Accruing technical debt is much easier than accruing financial debt – all you have to do is sacrifice technical correctness for speed, cost, simplicity, etc. This is much easier to do in programming than in other forms of engineering. If you’re building a bridge, you design it, it gets built, and that’s pretty much it. The bridge needs maintenance, but you don’t continually add features to improve the bridge. This means you don’t really have to worry about future modifications when designing your bridge – you don’t have to design your suspension bridge with the possibility of it being converted to a drawbridge in mind. Furthermore, you can probably make some sacrifices as far as technical correctness goes, but if you make too many your bridge won’t pass inspection.
These things are not true for programming. In programming, once a feature is released it can and probably will be continually modified and improved, often to the point of complete overhaul (at least from the users perspective). Features can work just fine for years even if the code implementing them is poorly designed, with problems only arising when it needs to be modified. There’s (usually) no outside inspection of code to ensure it’s technically sound – it’s up to the individual or company to have a good review process (and even a solid review process doesn’t ensure correctness – just look at the 1950 Tacoma Narrows Bridge).
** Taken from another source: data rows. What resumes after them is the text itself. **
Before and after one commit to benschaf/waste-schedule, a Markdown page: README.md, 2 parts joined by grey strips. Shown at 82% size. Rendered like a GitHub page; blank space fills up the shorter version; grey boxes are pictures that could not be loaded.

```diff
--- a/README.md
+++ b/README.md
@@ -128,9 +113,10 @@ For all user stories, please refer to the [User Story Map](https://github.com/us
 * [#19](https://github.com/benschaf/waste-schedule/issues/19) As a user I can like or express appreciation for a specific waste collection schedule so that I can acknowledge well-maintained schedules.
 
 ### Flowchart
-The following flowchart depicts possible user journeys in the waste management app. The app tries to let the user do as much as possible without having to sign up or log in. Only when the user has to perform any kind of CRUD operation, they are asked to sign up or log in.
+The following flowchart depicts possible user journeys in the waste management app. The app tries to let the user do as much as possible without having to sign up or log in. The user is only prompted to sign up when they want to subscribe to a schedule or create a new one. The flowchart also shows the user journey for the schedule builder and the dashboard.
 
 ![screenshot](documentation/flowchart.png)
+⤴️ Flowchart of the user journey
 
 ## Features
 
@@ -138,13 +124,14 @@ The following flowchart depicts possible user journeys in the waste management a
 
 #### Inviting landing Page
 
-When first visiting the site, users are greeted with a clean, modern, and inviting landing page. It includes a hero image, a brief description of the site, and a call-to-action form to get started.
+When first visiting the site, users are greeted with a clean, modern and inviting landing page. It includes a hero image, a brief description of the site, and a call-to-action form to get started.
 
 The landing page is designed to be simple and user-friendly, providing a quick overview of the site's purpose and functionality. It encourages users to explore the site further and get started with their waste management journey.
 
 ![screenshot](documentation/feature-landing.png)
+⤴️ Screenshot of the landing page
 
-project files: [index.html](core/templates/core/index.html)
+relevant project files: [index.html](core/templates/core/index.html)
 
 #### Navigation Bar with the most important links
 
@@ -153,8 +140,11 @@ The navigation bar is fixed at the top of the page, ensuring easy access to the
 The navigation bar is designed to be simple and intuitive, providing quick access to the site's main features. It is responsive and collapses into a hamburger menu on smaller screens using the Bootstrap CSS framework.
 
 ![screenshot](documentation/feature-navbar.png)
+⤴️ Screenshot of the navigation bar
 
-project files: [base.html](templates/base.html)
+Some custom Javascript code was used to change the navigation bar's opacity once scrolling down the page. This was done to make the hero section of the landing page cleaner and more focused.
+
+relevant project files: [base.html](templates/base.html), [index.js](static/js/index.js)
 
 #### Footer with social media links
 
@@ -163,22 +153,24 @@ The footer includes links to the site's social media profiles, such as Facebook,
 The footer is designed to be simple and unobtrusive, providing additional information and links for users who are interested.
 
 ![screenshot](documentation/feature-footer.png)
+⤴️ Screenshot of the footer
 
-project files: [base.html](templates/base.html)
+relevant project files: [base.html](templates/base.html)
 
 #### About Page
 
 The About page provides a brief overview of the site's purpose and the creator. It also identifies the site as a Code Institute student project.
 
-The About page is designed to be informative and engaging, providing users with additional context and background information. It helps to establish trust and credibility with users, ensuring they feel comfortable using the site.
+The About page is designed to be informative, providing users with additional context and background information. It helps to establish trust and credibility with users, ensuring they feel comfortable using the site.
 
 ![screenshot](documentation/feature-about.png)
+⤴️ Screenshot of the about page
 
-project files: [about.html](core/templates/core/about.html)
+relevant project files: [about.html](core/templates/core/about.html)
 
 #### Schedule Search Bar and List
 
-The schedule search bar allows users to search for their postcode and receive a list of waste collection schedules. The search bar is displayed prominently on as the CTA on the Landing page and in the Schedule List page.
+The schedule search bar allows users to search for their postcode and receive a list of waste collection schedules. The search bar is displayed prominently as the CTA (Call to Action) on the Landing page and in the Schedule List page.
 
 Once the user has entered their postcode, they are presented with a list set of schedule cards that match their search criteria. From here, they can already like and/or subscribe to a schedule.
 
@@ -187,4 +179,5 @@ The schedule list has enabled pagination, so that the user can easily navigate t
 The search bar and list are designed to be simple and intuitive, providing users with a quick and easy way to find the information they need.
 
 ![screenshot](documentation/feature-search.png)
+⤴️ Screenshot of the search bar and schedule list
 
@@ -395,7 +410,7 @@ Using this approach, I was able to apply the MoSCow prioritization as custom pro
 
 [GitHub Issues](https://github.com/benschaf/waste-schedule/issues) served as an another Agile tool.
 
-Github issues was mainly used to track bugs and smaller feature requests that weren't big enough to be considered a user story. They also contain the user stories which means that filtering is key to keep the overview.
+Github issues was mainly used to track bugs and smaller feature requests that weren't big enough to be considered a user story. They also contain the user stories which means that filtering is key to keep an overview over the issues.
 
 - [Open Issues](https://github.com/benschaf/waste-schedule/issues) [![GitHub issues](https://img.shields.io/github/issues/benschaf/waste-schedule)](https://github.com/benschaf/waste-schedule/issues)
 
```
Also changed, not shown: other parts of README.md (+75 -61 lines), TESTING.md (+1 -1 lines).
All this means technical debt is incredibly easy to accrue, but what does that actually look like? It really depends on the specifics of the project, but a common form of technical debt is code reuse. Code reuse is bad not only because it’s inelegant and time consuming, but because it makes a project much harder to maintain. If there’s a chunk of code that is repeated throughout your project, and you need to change it, you have a bunch of places to touch and it’s not always obvious where they are. Furthermore, it makes the code longer and harder to think about, and it can introduce bugs if you fail to correctly modify all the chunks. So generally it’s best to design things in such a way that you don’t have to repeat yourself often. If you find yourself repeating code often, it’s probably an indication that you need to change your design, or at least put that code in a place where it can be reused.
This brings me to our client APIs. Currently, we have an API for Android, two for iOS (one for Active911 versions 1.2 and older, which isn’t updated, and one for the newer versions), one for Windows phone, one for the Webclient, and our open API. This is not ideal, as large parts of those APIs are completely identical, and in theory they should all be exactly the same. This means there is a lot of code duplicated across multiple files. If we want to add a new feature (for example assignments), we have to write basically the same code about 4 times to add it to all the clients. Therefore, as part of a larger push to reduce our technical debt in the coming weeks, we will be consolidating all of the APIs into the open API. This won’t be immediately noticeable for users – some bugs might get cleared up, but the real benefit in doing this is we’ll be more stable and able to push features at a much faster rate than before.
Until next time, thanks for reading!